• [Activity]: How many lines in the material below include the string "scatter"? Only the number should be given.

[Information given — start]

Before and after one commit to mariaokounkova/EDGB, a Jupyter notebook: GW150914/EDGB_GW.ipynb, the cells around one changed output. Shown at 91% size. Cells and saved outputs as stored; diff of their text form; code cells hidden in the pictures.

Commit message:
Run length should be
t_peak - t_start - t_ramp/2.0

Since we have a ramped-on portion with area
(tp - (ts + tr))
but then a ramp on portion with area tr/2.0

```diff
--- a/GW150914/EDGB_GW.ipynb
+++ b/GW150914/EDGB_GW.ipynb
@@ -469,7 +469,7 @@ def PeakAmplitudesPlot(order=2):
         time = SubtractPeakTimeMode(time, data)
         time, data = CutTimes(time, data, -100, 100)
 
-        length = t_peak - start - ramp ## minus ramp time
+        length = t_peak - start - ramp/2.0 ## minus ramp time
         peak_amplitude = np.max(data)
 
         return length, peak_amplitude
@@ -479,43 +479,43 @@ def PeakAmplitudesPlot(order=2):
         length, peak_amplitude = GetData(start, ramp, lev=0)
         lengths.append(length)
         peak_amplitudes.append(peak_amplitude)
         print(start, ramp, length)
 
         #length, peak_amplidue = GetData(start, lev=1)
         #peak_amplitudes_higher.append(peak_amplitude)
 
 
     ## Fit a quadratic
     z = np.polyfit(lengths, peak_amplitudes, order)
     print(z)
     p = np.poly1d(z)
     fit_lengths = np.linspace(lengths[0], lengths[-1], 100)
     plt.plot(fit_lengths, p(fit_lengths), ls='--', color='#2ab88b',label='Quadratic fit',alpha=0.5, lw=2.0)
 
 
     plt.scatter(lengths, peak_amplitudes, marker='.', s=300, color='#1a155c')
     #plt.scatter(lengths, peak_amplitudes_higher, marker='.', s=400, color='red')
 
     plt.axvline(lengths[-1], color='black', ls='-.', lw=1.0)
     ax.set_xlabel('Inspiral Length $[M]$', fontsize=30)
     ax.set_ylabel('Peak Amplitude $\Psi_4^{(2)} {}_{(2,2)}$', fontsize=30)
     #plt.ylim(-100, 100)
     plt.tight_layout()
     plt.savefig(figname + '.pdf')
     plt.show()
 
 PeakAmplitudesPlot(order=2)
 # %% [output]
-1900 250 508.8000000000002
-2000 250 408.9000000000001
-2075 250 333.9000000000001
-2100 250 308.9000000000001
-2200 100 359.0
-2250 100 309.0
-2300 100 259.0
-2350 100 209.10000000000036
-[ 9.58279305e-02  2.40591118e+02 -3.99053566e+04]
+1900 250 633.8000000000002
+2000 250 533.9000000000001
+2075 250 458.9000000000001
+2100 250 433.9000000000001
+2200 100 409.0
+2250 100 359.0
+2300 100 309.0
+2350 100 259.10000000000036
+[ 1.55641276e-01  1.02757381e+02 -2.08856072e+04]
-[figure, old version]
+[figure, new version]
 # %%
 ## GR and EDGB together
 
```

[Information given — finish]

• [Task result]: 2